For a cyclist, the bridge presents one of the few inclines available in Portsmouth, a prospect that some would relish, but that many would feel the strain from and that might impact their ability to maintain a steady course, particularly near the top, where the road is narrowed. The concrete blocks are a particular hazard to exposed legs, and they prevent any easy escape to the pavement. Cyclists either ride on the ghost islands, which are bumpy, and cluttered with the general array of dirt and debris associated with the untrodden edge of a busy road, making them a slippery place to ride; or they lawfully stick to the main tarmac, leaving them closer to the traffic.
I don’t have any figures about accidents on this stretch of road, or how often cyclists think traffic passes them uncomfortably close, or indeed how many cyclists take to the pavement to avoid it altogether. But it makes me think that this kind of road design will put people off cycling, and may encourage accidents.
Of course, other factors may contribute to the occurrence of vehicles overtaking too close. Maybe an over familiarity with the route can lead to over-confidence and disregard when passing cyclists. Maybe the pressure to keep to the timetable encourages bus drivers to pass bikes in less than ideal places. Could the time of day impact overtaking behaviour, with the pressure of rush hour traffic and more, potentially disgruntled, passengers? What influence does an upcoming break or end-of-shift have on driving behaviour, concentration and attention on the task of driving?
Now I am in no way trying to absolve drivers from their responsibility to drive considerately (just as I am not suggesting that all cyclists are model road users). However, by understanding potential factors that might influence driving behaviour organisations could, for example, take measures to minimise any real or perceived pressure, and can use such information when designing shift patterns.
I am not an expert in the human factors of road safety (see these guys if that’s what you’re looking for), and it would be easy to dismiss this as idle rambling, but accidents of this type do happen. Last summer, James Cracknell was undertaking an endurance challenge in America for the Discovery Channel when the wing mirror of a petrol tanker hit the back of his head.
I have to stress that I do not know if there has been any investigation into this accident or whether any causal factors have been identified, and that my thoughts outlined below are merely conjuncture. So please comment if you have details.
Cracknell’s bike was ‘lit up like a Christmas tree’, so why did the petrol tanker driver not see him? The accident took place at about 5am, which might suggest that the driver was tired from driving all night, or maybe they had just started their shift and were not fully switched on. Was the driver ill, stressed, or distracted?
Or perhaps there were more complex factors involved, for example, did surrounding light sources mean James Cracknell’s bike lights were less distinguishable? Could the tanker driver’s previous experience of the road, and driving at that time of day, mean they would not have expected to encounter a bike, and how might that have impacted on their perception of the road, and surroundings ahead of them? If these factors did contribute to the accident, then this might help further the design of products that improve cyclist visibility, or could improve understanding about the best products to use in certain conditions.
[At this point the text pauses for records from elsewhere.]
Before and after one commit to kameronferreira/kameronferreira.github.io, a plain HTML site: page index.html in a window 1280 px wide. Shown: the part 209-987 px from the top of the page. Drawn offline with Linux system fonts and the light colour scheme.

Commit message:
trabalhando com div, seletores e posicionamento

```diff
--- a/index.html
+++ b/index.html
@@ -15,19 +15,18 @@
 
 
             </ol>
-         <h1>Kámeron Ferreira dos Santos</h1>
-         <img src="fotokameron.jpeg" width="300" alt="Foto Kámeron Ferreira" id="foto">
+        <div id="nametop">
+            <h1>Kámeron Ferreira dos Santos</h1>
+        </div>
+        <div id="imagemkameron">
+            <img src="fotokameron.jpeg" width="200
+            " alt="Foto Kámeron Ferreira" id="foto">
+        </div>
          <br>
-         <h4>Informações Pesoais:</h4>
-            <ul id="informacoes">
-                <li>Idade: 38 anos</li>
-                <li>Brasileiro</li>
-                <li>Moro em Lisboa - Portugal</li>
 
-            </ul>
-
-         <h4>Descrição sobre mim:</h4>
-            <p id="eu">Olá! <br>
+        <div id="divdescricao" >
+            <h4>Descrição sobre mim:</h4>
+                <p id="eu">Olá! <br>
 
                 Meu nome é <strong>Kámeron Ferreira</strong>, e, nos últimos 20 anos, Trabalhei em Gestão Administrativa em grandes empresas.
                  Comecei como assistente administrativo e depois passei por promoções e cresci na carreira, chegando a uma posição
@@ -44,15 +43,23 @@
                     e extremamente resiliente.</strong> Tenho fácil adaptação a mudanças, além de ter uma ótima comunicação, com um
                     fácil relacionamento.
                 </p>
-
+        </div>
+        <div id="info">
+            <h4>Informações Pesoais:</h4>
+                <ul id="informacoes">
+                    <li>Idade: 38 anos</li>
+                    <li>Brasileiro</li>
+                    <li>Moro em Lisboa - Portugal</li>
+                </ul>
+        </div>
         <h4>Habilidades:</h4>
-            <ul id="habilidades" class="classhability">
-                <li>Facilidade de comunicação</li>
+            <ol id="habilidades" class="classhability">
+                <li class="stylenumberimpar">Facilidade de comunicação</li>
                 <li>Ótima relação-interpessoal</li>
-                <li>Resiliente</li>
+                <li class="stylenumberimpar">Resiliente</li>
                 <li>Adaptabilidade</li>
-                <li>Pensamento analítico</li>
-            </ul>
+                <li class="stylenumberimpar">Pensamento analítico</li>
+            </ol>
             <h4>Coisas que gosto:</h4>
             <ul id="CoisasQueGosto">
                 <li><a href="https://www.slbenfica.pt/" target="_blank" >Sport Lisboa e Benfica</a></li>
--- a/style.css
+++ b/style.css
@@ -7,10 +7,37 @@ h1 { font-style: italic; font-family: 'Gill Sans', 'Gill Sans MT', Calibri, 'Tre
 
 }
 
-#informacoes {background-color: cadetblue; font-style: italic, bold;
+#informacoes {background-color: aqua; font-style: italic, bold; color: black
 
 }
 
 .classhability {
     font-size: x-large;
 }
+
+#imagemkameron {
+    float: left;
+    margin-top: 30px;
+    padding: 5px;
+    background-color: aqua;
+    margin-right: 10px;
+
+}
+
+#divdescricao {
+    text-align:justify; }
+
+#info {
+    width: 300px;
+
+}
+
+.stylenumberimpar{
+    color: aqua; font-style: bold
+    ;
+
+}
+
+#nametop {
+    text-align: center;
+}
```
What about the petrol tanker itself: how easy is it for the driver to maintain good visual contact with a cyclist whilst preparing to and actually overtaking them from such a large, high vehicle? Are there blind spots that prevent visibility? How can wing mirror design be improved to minimise opportunity for impact, or in the case of collision, to reduce trauma?
In a perfect world drivers would only overtake cyclists when it is safe to do so, and roads would be safer by simply saying ‘drivers must try harder’. However, we do not live in a perfect world, and as humans we are fallible both in our own behaviours, and in the environments we create for ourselves. Understanding the human factors behind incidents can go some way to help minimise them, or reduce their impact when they do happen.
Just keep wearing those cycle helmets.